The coronavirus pandemic has forced the closure of bars, restaurants and anything worth drawing a crowd of 10 or more.
But never fear: The “Quarantini” is here.
The increasingly important specialty cocktail is one that anybody can make at home: It’s the drink you make with what you’ve got in your cabinets or freezer, and is best enjoyed with whomever you’re cooped up with — or perhaps a neighbor in need.
“That’s one of the best things we can do to spend our time in any situation, especially a pandemic,” says 45-year-old Derek Brown, author of “Spirits, Sugar, Water, Bitters: How the Cocktail Conquered the World” and owner of the Washington, DC, cocktail bar Columbia Room.
In a tweet last Thursday that quickly racked up more than 17,600 likes, Brown told his 15,600 followers to send him their at-home ingredients and he’d send them drink recipes.
One user reported that he had bourbon, gin, sweet and dry vermouth, simple syrup, club soda, ginger ale and maraschino cherries. In response, Brown linked to the recipe for the Suffering Bastard cocktail, which includes bourbon, London dry gin and ginger ale.
These exchanges reminded Brown that drink recipes tend to fall into “forms,” or patterns, in which certain spirits blend with other ingredients.
“I fell back on a lot of these forms and I think it’s easy to tell people that you can do something with almost anything you’ve got,” he says.
If you’re big on wine, consider sangria. This option, easier to make than the others, simply requires dumping a bottle of red or white wine into a punch bowl or pitcher, followed by a little orange juice and a bit of vodka.
“Whatever fruit you have, chop it up and put it in there,” Brown says. Once you pour some soda water on top, he adds, “you’ve got sangria.”
Why wait until summer for a spritz? It’s another easy option if you have a bitter liqueur, like Campari, or a sweet one, like Aperol. Just an ounce or two of the spirit over ice, followed by a bit of soda water and sparkling wine.
“If you don’t have sparkling wine, just add sparkling water,” says Brown. “Between those four recipes, I think you can clean out everything in your house.”
Here’s his version of a Quarantini that can be made with common at-home drink ingredients.
- 1½ to 2 ounces of a not-necessarily-sweet base spirit, like vodka or gin — or another of your choice
- ¾ ounce of citrus (such as lemon or lime juice), whose vitamin C is great for immunity
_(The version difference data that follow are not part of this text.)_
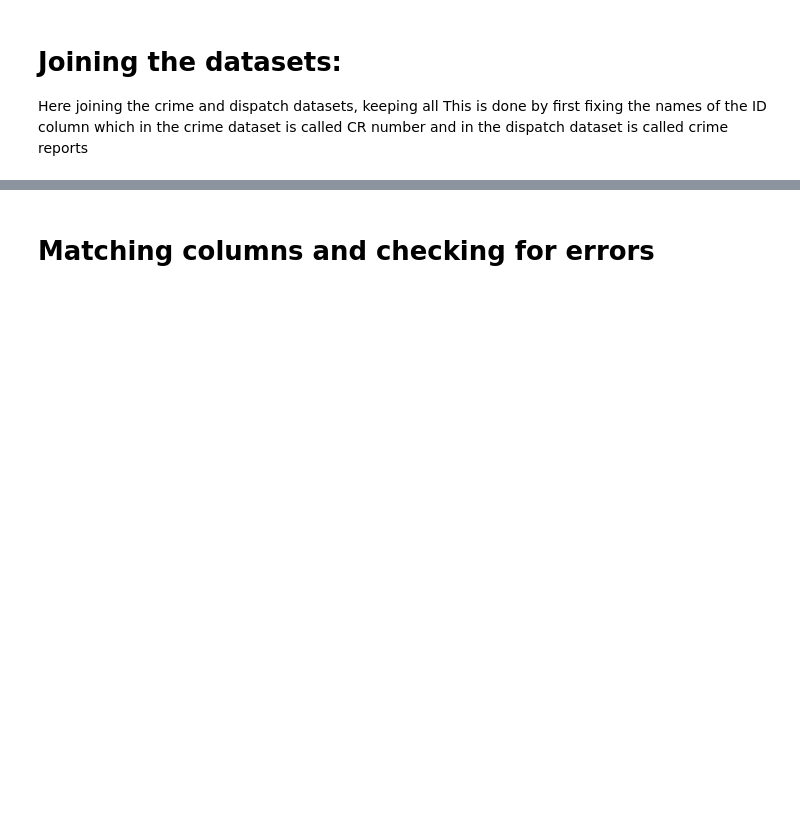
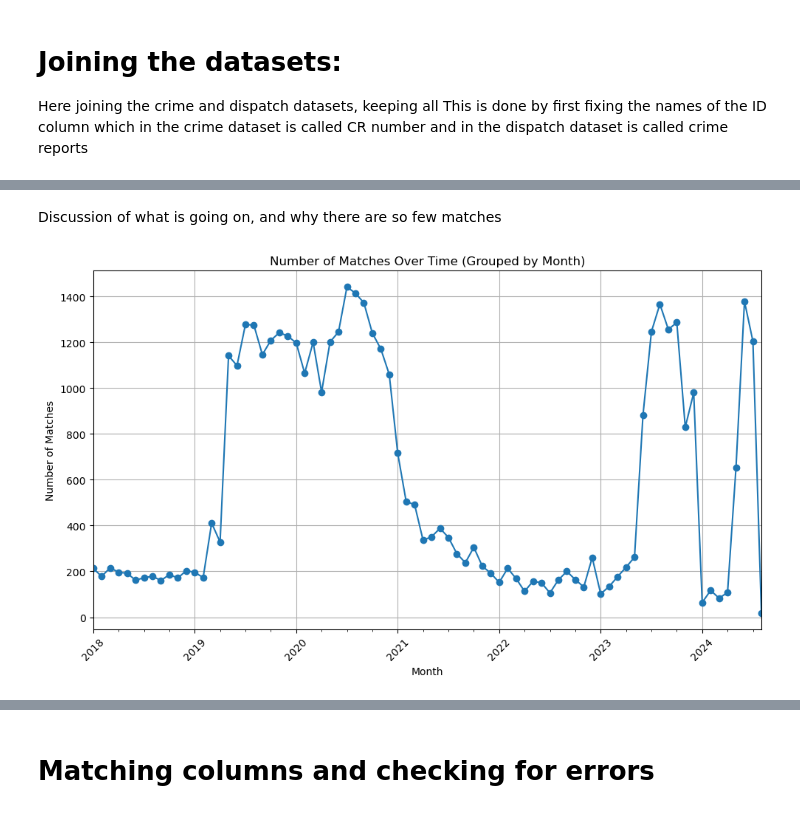
Before and after one commit to AskSalomon/DATA-205, a Jupyter notebook: PythonCapstone.ipynb, the cells around one changed output, grey strips where cells are left out. Saved outputs shown, nothing was run; the diff lists cells and outputs as text; code cells hidden in the pictures; blank space fills up the shorter version.

```diff
--- a/PythonCapstone.ipynb
+++ b/PythonCapstone.ipynb
@@ -507,0 +547,19 @@ dtype: int64
+# %% [markdown]
+Discussion of what is going on, and why there are so few matches
+# %%
+# I am curious if there is an difference in matches over time
+incidents['month_year_crime'] = incidents['Start_Time_crime'].dt.to_period('M')
+matches = incidents[incidents['match_status'] == 'Match']
+monthly_matches = matches.groupby('month_year_crime').size()
+
+plt.figure(figsize=(10, 6))
+monthly_matches.plot(kind='line', marker='o')
+plt.title('Number of Matches Over Time (Grouped by Month)')
+plt.xlabel('Month')
+plt.ylabel('Number of Matches')
+plt.xticks(rotation=45)
+plt.grid(True)
+plt.tight_layout()
+plt.show()
+# %% [output]
+[figure, added]
```
Also changed, not shown: parts of 44 cells of this notebook, 1 other file.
- ½ to ¾ ounce of simple syrup to sweeten things up. (Simple syrup, as its name suggests, is simple to make. Just boil equal parts sugar and water until they liquefy together.)
Then shake the drink with a bit of ice — if you don’t have a shaker, you can grab two pint glasses and join their rims — before straining it into a cocktail glass.